"I certainly hope my star power can bump this hearing all the way up to C SPAN 1," Stephen Colbert quipped this morning as he joined with United Farm Workers officials to testify before a House Judiciary Subcommittee.
His five or so minutes of testimony was laced with humor, but, as my colleague Jon Weisman points out, it was a bit uncomfortable. He actually got his message across, but I wonder if some of the Democrats on the committee are miffed about the joke about them losing their jobs after Nov. 2 as well as a few other digs. And he also declared that he endorses "all Republican policies" without question — and a reminder that he was still in character.
That didn't seem to matter to Rep. Lamar Smith (R-Texas), who took the opportunity to highlight the GOP Pledge to America provision that all lawmakers read the entirety of legislation proposed. He seemed to take Colbert seriously when the Comedy Central host agreed with him.
Colbert's irony will be on full display on Oct. 30 when he leads a rally on the National Mall. But his speaking before Congress is a first for him, after previous efforts to step into politics have been rebuffed. An effort to get on the ballot for South Carolina's presidential primary in 2008 was rejected.
His appearance before the subcommittee came at the invite of Rep. Zoe Lofgren (D-Calif.).
"This is America," Colbert said. "I don't want a tomato picked by a
Mexican. I want it picked by an American, then sliced by a Guatemalan
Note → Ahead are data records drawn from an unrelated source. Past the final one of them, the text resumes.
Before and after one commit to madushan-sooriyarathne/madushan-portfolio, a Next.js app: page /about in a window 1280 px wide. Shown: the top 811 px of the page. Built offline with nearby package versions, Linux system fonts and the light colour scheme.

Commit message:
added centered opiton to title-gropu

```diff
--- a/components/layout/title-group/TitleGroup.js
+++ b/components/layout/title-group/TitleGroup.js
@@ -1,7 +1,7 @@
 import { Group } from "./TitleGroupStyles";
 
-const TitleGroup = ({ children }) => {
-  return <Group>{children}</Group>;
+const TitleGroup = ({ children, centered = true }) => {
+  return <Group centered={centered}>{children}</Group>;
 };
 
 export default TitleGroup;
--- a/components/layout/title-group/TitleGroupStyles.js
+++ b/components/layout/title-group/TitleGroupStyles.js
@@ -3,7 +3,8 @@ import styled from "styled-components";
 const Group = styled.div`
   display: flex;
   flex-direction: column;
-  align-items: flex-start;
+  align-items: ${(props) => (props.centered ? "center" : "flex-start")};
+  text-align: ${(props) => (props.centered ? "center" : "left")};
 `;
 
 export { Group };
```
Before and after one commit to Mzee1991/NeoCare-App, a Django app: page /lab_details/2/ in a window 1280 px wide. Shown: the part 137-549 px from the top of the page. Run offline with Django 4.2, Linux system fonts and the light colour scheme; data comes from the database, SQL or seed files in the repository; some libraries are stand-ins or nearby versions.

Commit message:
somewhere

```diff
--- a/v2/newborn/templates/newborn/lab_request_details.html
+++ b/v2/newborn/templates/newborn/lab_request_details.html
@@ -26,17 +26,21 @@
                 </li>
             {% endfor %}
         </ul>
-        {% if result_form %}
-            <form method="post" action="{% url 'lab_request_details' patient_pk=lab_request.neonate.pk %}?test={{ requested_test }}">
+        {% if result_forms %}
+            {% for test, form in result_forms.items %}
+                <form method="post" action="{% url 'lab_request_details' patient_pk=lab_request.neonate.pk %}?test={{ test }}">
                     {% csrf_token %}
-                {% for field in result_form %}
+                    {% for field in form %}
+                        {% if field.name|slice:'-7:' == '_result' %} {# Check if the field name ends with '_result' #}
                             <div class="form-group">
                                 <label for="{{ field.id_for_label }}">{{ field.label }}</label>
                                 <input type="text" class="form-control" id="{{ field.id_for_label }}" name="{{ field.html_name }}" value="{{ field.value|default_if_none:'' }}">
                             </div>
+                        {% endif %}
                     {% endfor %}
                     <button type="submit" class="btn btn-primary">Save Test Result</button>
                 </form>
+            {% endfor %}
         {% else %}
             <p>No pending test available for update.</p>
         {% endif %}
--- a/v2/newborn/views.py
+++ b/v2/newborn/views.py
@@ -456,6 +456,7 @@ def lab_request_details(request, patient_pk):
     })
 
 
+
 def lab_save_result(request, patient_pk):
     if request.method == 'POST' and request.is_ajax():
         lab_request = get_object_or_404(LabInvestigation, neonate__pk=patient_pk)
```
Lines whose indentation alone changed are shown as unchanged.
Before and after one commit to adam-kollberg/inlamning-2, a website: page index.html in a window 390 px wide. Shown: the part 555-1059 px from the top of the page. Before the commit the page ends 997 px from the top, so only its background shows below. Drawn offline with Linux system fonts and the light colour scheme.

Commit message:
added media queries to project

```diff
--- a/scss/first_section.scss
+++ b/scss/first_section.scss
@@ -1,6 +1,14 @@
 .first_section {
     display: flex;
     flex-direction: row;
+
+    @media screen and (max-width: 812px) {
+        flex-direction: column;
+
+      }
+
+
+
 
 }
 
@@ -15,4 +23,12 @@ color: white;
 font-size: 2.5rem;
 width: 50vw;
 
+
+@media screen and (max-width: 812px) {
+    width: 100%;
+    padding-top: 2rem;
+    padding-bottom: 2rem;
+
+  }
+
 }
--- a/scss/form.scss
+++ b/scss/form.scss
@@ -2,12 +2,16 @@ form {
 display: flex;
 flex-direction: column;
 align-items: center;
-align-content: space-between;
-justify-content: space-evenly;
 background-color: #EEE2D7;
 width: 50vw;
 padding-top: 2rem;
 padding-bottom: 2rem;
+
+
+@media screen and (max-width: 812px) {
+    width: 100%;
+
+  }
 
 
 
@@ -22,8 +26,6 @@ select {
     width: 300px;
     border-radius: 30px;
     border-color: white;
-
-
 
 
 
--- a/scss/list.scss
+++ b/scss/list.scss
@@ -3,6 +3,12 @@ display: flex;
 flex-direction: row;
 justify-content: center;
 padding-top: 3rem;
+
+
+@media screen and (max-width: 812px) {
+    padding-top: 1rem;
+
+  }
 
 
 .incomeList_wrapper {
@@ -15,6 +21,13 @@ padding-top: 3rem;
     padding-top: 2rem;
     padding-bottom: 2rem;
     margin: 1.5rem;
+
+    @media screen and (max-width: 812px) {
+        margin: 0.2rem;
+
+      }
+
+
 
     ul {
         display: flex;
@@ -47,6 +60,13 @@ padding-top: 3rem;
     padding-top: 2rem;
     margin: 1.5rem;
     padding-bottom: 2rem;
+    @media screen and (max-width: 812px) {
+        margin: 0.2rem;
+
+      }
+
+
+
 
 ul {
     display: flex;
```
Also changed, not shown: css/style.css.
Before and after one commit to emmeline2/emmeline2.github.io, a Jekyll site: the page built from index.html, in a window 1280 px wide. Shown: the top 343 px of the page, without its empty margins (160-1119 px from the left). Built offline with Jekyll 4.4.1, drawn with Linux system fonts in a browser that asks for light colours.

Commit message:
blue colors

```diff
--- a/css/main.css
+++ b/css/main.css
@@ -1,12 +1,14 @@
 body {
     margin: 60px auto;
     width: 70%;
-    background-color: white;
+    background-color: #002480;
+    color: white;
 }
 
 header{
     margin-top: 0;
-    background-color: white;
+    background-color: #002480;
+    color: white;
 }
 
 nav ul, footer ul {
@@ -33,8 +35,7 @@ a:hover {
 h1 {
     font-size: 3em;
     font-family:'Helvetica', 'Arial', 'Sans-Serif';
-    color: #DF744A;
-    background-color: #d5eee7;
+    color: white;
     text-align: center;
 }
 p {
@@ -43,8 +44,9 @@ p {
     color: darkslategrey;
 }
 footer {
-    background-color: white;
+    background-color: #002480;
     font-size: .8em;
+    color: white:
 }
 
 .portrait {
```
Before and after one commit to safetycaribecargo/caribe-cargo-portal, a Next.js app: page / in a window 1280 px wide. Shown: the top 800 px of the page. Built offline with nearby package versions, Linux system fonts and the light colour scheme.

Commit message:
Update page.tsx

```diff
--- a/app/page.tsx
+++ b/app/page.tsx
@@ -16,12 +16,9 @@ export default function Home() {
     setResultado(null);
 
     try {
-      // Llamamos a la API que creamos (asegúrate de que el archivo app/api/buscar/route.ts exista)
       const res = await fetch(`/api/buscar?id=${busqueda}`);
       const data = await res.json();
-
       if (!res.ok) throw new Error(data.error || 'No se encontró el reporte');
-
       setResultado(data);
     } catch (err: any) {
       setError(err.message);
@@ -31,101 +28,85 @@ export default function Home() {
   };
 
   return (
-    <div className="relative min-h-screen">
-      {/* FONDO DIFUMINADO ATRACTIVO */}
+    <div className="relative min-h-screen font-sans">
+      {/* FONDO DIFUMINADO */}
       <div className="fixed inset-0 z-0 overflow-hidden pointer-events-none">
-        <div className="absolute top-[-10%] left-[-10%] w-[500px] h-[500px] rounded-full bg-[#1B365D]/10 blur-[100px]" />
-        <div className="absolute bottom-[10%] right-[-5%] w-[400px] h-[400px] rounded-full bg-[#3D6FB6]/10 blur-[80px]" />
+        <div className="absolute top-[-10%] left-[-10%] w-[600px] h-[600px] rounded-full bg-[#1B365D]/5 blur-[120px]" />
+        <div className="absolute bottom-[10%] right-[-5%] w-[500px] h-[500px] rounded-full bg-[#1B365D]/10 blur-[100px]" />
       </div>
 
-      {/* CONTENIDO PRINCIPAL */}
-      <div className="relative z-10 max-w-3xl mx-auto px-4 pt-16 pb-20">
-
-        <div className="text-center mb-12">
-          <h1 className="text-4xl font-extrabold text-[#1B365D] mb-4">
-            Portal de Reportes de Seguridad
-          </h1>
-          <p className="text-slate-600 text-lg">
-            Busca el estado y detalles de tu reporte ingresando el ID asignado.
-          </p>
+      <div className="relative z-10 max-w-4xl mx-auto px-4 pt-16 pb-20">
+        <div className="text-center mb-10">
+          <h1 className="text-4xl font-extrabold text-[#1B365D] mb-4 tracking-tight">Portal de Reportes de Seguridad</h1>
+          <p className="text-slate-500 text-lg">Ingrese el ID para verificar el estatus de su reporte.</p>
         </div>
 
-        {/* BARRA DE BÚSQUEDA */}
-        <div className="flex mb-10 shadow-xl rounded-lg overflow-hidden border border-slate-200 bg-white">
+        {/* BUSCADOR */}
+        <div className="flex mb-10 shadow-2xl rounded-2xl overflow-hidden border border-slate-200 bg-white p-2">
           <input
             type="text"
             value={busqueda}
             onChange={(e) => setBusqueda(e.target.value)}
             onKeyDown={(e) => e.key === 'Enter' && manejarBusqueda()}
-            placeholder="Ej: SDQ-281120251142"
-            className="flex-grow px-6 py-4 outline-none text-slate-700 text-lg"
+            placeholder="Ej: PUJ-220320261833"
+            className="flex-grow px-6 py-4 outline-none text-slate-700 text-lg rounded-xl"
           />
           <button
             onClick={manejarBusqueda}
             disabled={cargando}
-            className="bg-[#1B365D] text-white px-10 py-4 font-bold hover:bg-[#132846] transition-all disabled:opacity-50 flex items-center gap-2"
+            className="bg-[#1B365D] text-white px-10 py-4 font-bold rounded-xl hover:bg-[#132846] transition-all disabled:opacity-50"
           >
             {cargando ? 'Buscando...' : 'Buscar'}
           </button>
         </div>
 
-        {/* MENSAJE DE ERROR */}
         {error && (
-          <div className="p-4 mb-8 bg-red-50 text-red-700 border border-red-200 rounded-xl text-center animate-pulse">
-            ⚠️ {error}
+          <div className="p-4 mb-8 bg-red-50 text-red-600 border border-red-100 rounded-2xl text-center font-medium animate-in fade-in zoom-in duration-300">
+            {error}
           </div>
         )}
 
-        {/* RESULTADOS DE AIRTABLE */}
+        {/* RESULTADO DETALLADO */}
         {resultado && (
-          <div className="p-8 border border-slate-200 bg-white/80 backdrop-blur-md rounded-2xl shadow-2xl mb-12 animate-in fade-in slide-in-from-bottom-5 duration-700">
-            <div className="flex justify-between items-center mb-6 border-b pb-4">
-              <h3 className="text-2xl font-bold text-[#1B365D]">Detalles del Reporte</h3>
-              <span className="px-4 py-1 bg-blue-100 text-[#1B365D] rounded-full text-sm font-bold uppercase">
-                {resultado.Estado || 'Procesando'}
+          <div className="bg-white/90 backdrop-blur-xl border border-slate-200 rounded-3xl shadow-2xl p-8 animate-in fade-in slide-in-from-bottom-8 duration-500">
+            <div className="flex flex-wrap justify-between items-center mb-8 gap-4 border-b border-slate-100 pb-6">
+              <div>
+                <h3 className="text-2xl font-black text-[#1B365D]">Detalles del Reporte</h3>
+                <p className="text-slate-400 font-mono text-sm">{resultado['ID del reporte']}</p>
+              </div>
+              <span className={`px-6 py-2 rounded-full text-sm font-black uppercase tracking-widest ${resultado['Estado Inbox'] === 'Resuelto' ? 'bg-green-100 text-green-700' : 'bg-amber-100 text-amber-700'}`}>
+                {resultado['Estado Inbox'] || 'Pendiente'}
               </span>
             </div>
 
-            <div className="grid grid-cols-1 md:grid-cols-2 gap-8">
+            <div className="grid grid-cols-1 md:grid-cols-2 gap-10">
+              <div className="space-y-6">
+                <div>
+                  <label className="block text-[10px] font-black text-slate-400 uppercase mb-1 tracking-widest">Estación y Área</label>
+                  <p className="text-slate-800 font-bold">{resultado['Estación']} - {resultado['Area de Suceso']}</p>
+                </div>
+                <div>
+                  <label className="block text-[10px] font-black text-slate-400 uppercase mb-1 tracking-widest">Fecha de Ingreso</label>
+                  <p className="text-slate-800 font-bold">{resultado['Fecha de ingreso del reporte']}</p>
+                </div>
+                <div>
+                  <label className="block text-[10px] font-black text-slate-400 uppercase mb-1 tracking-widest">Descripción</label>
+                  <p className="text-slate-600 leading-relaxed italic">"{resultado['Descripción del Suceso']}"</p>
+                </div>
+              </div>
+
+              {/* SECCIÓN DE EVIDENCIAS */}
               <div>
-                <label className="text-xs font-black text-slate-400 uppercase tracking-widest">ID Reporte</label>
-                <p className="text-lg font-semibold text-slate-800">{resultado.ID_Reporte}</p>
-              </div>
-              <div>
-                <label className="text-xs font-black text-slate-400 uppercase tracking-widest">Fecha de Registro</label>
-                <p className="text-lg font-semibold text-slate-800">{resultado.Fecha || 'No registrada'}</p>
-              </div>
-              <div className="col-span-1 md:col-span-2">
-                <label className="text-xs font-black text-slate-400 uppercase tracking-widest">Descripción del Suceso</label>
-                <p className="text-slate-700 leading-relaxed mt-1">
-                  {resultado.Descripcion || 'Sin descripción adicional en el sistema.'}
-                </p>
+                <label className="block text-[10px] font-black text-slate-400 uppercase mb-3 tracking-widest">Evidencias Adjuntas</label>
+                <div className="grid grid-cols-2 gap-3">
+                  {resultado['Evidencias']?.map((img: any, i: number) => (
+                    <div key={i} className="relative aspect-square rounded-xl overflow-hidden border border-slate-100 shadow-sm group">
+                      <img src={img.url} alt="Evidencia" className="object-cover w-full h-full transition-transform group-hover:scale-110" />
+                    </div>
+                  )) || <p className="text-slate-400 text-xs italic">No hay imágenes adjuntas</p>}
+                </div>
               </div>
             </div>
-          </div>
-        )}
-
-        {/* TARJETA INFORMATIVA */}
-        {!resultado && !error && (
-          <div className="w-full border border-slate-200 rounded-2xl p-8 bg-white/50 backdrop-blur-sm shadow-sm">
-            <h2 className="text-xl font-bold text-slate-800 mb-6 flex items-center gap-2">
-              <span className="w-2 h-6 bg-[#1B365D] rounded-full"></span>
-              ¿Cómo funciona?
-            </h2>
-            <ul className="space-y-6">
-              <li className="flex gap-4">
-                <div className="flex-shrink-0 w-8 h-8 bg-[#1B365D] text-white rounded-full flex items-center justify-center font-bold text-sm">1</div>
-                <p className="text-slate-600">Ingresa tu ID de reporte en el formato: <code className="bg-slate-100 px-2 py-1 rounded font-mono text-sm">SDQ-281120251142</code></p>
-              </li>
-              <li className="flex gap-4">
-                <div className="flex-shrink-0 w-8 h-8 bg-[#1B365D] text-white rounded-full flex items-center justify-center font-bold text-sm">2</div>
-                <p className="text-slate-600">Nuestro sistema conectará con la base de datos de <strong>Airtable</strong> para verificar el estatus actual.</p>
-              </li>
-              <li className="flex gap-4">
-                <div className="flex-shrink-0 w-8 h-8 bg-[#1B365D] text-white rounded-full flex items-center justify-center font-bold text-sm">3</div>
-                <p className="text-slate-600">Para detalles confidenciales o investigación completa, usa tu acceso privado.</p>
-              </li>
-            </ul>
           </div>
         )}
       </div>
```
and served by a Venezuelan in a spa where a Chilean gives me a
The point of his testimony was to share his experiences of working in the fields for the day, part of the UFW's "Take Our Jobs" campaign. After that day, Colbert said, "I don't even want to watch 'Green Acres' anymore."
One of the bigger laughs came when he said, "I trust that after hearing my testimony, both sides will work in the best interests of the American people on this issue as you always do."
Lawmakers on the subcommittee, however, were not amused. At the start, Rep. John Conyers (D-Mich.) even asked that he "leave the committee room completely" and just submit his statement. But Lofgren insisted that he stay.
Colbert slipped in and out of sincerity and satire, to the point where it would be difficult for the uninitiated to tell which is which. Some Democrats were wary of the invite, but many are scared of their own shadow these days, and how different is this really from any other celebrity figure who parades a cause before Congress? The UFW got more attention on this than they could have imagined, even if it probably had no impact in swaying lawmakers one way or another.
Most absurdist moment: Colbert defending the fact that he was "packing corn" when he spent his day as a laborer. "I know that term is offensive to some people, because I know that 'corn packer' is a derogatory term for a gay Iowan."
Update: Some reaction: Jonathan Allen of Politico writes, "Amid a high stakes struggle to connect with
voters, House Democrats turned Friday to celebrity comedian Stephen
Colbert to highlight the plight of migrant farm workers. He promptly returned the favor by turning Congress — specifically a
Judiciary subcommittee — into his personal comedy club." A Democratic strategist tells him, "No doubt we just locked up the Comedy Channel
vote. My opinion, we
should forget social satirists. Given Congress' low approval, maybe we
should invite the Glee cast to perform next."
Time's Katy Steinmetz: "When you're suffering from lack of attention—be
you a speed skater in full-body Lycra, a soldier in an unpopular war or a
union leader in an uphill battle—there's one man you definitely want
coming to your aid: Stephen Colbert, the newsman-satirist of Comedy
Central's “The Colbert Report.”"
Nancy Pelosi: "Of course I think it’s appropriate. He's an
American, right? He came before the committee. He has a point of view.
He can bring attention to an important issue like immigration. I think
John Conyers: "I thought he was pretty profound."
One more thought: Who got skewered more: Congress, or celebrity activists?